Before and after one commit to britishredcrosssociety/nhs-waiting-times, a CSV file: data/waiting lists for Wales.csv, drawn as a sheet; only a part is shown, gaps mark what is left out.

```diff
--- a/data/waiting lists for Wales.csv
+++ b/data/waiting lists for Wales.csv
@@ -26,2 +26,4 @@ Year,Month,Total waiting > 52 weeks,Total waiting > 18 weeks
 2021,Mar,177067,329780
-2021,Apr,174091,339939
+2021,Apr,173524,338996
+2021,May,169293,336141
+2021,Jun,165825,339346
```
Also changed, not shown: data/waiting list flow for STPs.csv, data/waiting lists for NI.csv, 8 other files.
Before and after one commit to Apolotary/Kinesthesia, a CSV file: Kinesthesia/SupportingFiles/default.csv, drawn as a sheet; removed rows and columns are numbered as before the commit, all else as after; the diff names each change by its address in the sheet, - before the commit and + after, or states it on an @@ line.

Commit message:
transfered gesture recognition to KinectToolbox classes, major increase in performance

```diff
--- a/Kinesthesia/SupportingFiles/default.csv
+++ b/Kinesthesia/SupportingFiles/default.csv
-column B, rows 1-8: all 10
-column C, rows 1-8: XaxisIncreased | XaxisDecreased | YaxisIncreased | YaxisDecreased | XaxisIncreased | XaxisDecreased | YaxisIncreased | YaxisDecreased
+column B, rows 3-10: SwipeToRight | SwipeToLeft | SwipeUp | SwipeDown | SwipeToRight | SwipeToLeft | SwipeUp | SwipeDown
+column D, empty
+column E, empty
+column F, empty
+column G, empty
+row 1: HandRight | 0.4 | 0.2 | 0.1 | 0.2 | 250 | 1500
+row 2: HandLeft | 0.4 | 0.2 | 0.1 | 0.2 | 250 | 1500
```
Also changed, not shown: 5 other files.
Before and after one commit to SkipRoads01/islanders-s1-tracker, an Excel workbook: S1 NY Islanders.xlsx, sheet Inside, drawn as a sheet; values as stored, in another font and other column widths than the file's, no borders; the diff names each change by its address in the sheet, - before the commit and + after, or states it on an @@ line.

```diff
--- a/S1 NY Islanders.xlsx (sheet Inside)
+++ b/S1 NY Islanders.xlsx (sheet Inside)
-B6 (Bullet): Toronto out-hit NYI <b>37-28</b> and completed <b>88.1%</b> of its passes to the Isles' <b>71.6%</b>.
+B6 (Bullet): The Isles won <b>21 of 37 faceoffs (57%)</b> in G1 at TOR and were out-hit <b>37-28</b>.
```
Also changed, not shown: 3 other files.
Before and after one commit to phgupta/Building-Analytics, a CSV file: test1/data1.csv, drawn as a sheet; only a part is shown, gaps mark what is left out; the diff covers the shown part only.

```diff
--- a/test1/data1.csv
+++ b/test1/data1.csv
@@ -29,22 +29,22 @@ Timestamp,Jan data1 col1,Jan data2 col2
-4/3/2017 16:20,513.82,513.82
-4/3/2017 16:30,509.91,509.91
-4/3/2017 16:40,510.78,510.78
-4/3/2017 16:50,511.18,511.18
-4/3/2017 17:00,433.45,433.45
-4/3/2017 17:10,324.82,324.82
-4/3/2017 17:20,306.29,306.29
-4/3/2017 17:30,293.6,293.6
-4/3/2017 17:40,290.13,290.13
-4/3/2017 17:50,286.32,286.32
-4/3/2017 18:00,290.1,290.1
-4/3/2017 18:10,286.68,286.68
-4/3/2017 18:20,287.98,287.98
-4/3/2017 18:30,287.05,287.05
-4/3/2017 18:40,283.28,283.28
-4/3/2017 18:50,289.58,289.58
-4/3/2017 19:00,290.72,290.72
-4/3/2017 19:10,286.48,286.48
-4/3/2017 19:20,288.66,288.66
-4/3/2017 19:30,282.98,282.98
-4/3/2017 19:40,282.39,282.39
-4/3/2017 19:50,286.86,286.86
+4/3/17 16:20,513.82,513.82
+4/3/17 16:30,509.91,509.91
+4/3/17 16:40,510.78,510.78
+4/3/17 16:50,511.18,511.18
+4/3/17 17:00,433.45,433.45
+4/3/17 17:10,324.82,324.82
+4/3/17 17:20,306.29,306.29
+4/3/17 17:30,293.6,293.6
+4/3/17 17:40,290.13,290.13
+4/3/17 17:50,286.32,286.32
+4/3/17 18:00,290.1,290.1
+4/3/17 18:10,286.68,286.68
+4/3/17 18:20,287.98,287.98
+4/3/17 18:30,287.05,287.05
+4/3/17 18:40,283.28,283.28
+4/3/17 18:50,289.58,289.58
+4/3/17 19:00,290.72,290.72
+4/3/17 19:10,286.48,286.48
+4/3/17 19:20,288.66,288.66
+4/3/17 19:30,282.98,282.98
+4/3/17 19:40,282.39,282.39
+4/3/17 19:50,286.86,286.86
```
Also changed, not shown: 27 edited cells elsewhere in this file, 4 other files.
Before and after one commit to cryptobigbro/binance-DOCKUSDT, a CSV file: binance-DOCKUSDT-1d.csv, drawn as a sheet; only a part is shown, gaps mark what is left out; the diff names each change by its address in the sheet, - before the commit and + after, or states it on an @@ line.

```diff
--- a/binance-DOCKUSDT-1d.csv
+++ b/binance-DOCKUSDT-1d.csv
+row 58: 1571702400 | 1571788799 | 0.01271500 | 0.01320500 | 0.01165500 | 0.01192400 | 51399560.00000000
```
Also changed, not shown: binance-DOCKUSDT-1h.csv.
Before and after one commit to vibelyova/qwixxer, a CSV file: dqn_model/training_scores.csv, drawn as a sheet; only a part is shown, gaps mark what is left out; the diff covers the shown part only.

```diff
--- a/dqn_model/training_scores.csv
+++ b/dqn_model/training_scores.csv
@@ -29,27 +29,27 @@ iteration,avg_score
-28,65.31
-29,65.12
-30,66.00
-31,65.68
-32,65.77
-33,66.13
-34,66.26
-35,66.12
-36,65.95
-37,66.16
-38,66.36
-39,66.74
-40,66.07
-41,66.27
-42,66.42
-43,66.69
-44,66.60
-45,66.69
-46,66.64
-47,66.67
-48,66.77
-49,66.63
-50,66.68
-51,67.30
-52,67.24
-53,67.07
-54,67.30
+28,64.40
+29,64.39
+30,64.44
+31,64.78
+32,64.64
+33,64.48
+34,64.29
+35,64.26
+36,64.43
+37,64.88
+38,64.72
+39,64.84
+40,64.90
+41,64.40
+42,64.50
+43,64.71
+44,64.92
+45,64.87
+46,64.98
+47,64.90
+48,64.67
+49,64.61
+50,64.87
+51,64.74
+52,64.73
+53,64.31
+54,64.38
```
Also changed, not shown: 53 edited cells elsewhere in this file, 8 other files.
--------------------
Your task is to restate the material above word for word.

§ **Solution to this exercise**:
Before and after one commit to britishredcrosssociety/nhs-waiting-times, a CSV file: data/waiting lists for Wales.csv, drawn as a sheet; only a part is shown, gaps mark what is left out.

```diff
--- a/data/waiting lists for Wales.csv
+++ b/data/waiting lists for Wales.csv
@@ -26,2 +26,4 @@ Year,Month,Total waiting > 52 weeks,Total waiting > 18 weeks
 2021,Mar,177067,329780
-2021,Apr,174091,339939
+2021,Apr,173524,338996
+2021,May,169293,336141
+2021,Jun,165825,339346
```
Also changed, not shown: data/waiting list flow for STPs.csv, data/waiting lists for NI.csv, 8 other files.
Before and after one commit to Apolotary/Kinesthesia, a CSV file: Kinesthesia/SupportingFiles/default.csv, drawn as a sheet; removed rows and columns are numbered as before the commit, all else as after; the diff names each change by its address in the sheet, - before the commit and + after, or states it on an @@ line.

Commit message:
transfered gesture recognition to KinectToolbox classes, major increase in performance

```diff
--- a/Kinesthesia/SupportingFiles/default.csv
+++ b/Kinesthesia/SupportingFiles/default.csv
-column B, rows 1-8: all 10
-column C, rows 1-8: XaxisIncreased | XaxisDecreased | YaxisIncreased | YaxisDecreased | XaxisIncreased | XaxisDecreased | YaxisIncreased | YaxisDecreased
+column B, rows 3-10: SwipeToRight | SwipeToLeft | SwipeUp | SwipeDown | SwipeToRight | SwipeToLeft | SwipeUp | SwipeDown
+column D, empty
+column E, empty
+column F, empty
+column G, empty
+row 1: HandRight | 0.4 | 0.2 | 0.1 | 0.2 | 250 | 1500
+row 2: HandLeft | 0.4 | 0.2 | 0.1 | 0.2 | 250 | 1500
```
Also changed, not shown: 5 other files.
Before and after one commit to SkipRoads01/islanders-s1-tracker, an Excel workbook: S1 NY Islanders.xlsx, sheet Inside, drawn as a sheet; values as stored, in another font and other column widths than the file's, no borders; the diff names each change by its address in the sheet, - before the commit and + after, or states it on an @@ line.

```diff
--- a/S1 NY Islanders.xlsx (sheet Inside)
+++ b/S1 NY Islanders.xlsx (sheet Inside)
-B6 (Bullet): Toronto out-hit NYI <b>37-28</b> and completed <b>88.1%</b> of its passes to the Isles' <b>71.6%</b>.
+B6 (Bullet): The Isles won <b>21 of 37 faceoffs (57%)</b> in G1 at TOR and were out-hit <b>37-28</b>.
```
Also changed, not shown: 3 other files.
Before and after one commit to phgupta/Building-Analytics, a CSV file: test1/data1.csv, drawn as a sheet; only a part is shown, gaps mark what is left out; the diff covers the shown part only.

```diff
--- a/test1/data1.csv
+++ b/test1/data1.csv
@@ -29,22 +29,22 @@ Timestamp,Jan data1 col1,Jan data2 col2
-4/3/2017 16:20,513.82,513.82
-4/3/2017 16:30,509.91,509.91
-4/3/2017 16:40,510.78,510.78
-4/3/2017 16:50,511.18,511.18
-4/3/2017 17:00,433.45,433.45
-4/3/2017 17:10,324.82,324.82
-4/3/2017 17:20,306.29,306.29
-4/3/2017 17:30,293.6,293.6
-4/3/2017 17:40,290.13,290.13
-4/3/2017 17:50,286.32,286.32
-4/3/2017 18:00,290.1,290.1
-4/3/2017 18:10,286.68,286.68
-4/3/2017 18:20,287.98,287.98
-4/3/2017 18:30,287.05,287.05
-4/3/2017 18:40,283.28,283.28
-4/3/2017 18:50,289.58,289.58
-4/3/2017 19:00,290.72,290.72
-4/3/2017 19:10,286.48,286.48
-4/3/2017 19:20,288.66,288.66
-4/3/2017 19:30,282.98,282.98
-4/3/2017 19:40,282.39,282.39
-4/3/2017 19:50,286.86,286.86
+4/3/17 16:20,513.82,513.82
+4/3/17 16:30,509.91,509.91
+4/3/17 16:40,510.78,510.78
+4/3/17 16:50,511.18,511.18
+4/3/17 17:00,433.45,433.45
+4/3/17 17:10,324.82,324.82
+4/3/17 17:20,306.29,306.29
+4/3/17 17:30,293.6,293.6
+4/3/17 17:40,290.13,290.13
+4/3/17 17:50,286.32,286.32
+4/3/17 18:00,290.1,290.1
+4/3/17 18:10,286.68,286.68
+4/3/17 18:20,287.98,287.98
+4/3/17 18:30,287.05,287.05
+4/3/17 18:40,283.28,283.28
+4/3/17 18:50,289.58,289.58
+4/3/17 19:00,290.72,290.72
+4/3/17 19:10,286.48,286.48
+4/3/17 19:20,288.66,288.66
+4/3/17 19:30,282.98,282.98
+4/3/17 19:40,282.39,282.39
+4/3/17 19:50,286.86,286.86
```
Also changed, not shown: 27 edited cells elsewhere in this file, 4 other files.
Before and after one commit to cryptobigbro/binance-DOCKUSDT, a CSV file: binance-DOCKUSDT-1d.csv, drawn as a sheet; only a part is shown, gaps mark what is left out; the diff names each change by its address in the sheet, - before the commit and + after, or states it on an @@ line.

```diff
--- a/binance-DOCKUSDT-1d.csv
+++ b/binance-DOCKUSDT-1d.csv
+row 58: 1571702400 | 1571788799 | 0.01271500 | 0.01320500 | 0.01165500 | 0.01192400 | 51399560.00000000
```
Also changed, not shown: binance-DOCKUSDT-1h.csv.
Before and after one commit to vibelyova/qwixxer, a CSV file: dqn_model/training_scores.csv, drawn as a sheet; only a part is shown, gaps mark what is left out; the diff covers the shown part only.

```diff
--- a/dqn_model/training_scores.csv
+++ b/dqn_model/training_scores.csv
@@ -29,27 +29,27 @@ iteration,avg_score
-28,65.31
-29,65.12
-30,66.00
-31,65.68
-32,65.77
-33,66.13
-34,66.26
-35,66.12
-36,65.95
-37,66.16
-38,66.36
-39,66.74
-40,66.07
-41,66.27
-42,66.42
-43,66.69
-44,66.60
-45,66.69
-46,66.64
-47,66.67
-48,66.77
-49,66.63
-50,66.68
-51,67.30
-52,67.24
-53,67.07
-54,67.30
+28,64.40
+29,64.39
+30,64.44
+31,64.78
+32,64.64
+33,64.48
+34,64.29
+35,64.26
+36,64.43
+37,64.88
+38,64.72
+39,64.84
+40,64.90
+41,64.40
+42,64.50
+43,64.71
+44,64.92
+45,64.87
+46,64.98
+47,64.90
+48,64.67
+49,64.61
+50,64.87
+51,64.74
+52,64.73
+53,64.31
+54,64.38
```
Also changed, not shown: 53 edited cells elsewhere in this file, 8 other files.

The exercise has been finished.